The spotlight series is an editorial series containing expert voices on current topics in HIV prevention and gender.
Microbicides are compounds that are being tested for the prevention of HIV or other sexually transmitted infections. Unlike such strategies as condom use and abstinence, microbicides can be used independently of the sexual partner’s consent. Until recently, research has focused on vaginal microbicides; however, recent initiatives and ongoing studies highlight the importance of rectal microbicides as part of the HIV prevention toolkit.
This editorial summarizes the evidence on condoms for HIV prevention, discusses barriers and opportunities regarding supply, and proposes ways to reinvigorate the use of condoms as an HIV prevention tool. Condoms play a vital role in both primary prevention and in interventions for the promotion of positive health, prevention, and dignity for people living with HIV.
Sustained research successes during the first two decades of the AIDS epidemic, an unprecedented expansion of HIV prevention and treatment programs during the last decade, and recent global attention and leadership have set the stage for the virtual elimination of new HIV infections in infants in the next decade.

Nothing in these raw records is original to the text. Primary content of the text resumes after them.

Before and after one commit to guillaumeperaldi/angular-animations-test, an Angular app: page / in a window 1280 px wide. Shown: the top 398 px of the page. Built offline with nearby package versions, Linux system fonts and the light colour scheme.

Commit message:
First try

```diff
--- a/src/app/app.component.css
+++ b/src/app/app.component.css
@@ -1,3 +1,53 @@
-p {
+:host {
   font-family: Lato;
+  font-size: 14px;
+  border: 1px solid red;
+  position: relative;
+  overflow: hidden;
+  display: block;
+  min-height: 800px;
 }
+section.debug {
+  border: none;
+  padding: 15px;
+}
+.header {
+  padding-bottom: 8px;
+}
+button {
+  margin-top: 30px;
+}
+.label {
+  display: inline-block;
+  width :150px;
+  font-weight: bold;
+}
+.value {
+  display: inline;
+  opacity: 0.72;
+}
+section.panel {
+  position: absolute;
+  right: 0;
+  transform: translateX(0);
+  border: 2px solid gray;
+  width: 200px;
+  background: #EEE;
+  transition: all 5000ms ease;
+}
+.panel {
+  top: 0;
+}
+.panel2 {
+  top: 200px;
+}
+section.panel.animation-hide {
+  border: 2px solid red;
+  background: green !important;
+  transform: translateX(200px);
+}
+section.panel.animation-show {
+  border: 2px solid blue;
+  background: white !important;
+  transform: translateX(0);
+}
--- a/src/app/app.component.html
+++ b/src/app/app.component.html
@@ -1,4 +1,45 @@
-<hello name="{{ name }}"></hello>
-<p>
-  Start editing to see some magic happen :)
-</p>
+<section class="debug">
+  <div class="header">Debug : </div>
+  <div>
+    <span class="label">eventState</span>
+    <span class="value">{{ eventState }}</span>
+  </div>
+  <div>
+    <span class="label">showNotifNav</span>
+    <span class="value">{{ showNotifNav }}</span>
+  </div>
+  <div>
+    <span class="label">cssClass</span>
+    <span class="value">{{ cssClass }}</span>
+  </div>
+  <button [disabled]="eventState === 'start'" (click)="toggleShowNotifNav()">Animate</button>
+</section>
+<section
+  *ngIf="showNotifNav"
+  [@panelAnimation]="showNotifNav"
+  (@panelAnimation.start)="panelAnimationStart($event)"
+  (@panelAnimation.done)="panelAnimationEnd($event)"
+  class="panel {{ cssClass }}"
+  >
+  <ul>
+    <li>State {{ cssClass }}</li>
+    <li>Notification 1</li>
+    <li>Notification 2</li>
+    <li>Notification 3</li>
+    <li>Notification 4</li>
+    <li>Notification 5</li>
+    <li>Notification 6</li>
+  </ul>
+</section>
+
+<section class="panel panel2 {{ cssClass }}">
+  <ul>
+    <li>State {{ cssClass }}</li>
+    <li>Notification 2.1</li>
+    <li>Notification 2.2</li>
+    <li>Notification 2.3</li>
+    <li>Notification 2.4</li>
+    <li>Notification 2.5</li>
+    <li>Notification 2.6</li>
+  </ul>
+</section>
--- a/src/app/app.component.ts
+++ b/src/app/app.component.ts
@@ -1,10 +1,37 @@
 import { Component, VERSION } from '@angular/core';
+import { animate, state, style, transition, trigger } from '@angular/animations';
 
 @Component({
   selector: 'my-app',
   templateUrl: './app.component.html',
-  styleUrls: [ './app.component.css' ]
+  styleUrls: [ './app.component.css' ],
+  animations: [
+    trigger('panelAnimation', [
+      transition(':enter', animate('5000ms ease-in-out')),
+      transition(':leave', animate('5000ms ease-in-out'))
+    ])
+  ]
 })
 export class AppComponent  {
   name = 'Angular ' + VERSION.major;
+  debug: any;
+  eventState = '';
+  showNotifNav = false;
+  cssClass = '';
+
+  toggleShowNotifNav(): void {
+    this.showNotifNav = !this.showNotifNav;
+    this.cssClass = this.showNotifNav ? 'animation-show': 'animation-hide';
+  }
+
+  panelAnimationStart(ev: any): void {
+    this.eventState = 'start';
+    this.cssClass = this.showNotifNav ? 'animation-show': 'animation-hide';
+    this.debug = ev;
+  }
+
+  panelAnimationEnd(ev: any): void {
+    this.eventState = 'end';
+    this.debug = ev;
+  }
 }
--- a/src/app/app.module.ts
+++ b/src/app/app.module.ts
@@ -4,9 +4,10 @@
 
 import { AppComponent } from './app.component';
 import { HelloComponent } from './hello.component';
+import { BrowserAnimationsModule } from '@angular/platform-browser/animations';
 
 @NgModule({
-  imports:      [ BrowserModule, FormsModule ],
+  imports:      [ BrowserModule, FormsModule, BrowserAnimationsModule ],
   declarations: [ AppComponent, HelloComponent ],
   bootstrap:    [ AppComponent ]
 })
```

Despite decades of investment in HIV prevention, a large and vulnerable population—adolescent girls—remains invisible, underserved, and at disproportionate risk of HIV.
In countries battling the most severe HIV epidemics in the world, there is yet another powerful and under-addressed structural force at play: the ubiquitous availability of cheap alcohol and drinking norms that encourage its hazardous use. Katherine Fritz advocates for a multilevel response to alcohol and risky sex behavior.
With recent epidemiology showing a continual rise in HIV rates among sex workers, Melissa Ditmore argues that now is time to develop holistic, effective, and efficient programming.
Gender-based violence (GBV) is increasingly recognized as a critical driver of the HIV epidemic in many settings, particularly in sub-Saharan Africa where the incidence of HIV infection is growing at alarming rates among young women in particular. There are few examples of interventions that have successfully tackled the challenge of combining HIV and violence prevention, but two innovative programs, one in Nicaragua and the other in Uganda, have found ways to do so. Mary Ellsberg and Myra Betron describe the work of Puntos de Encuentro and Raising Voices to share successful approaches to address GBV with other program planners.
In this issue of Spotlight on Prevention, George Ayala underscores the need for increased attention to and resources for HIV prevention programming for MSM.
Quarraisha Abdool Karim calls on implementers to “push the paradigm,” amplifying promising approaches to HIV prevention among young sub-Saharan women. Innovative approaches are urged to further the impact of school completion programs, test and treat frameworks, and interventions to increase accurate self-risk perception.
Rose Wicher and Ward Cates from FHI make the case for increased attention to prevention of unintended pregnancy among HIV-infected women in this edition of Spotlight on Prevention.
Helen Epstein provides insight into her book examining Uganda's pioneering Zero Grazing Campaign targeting multiple and concurrent sexual partnerships.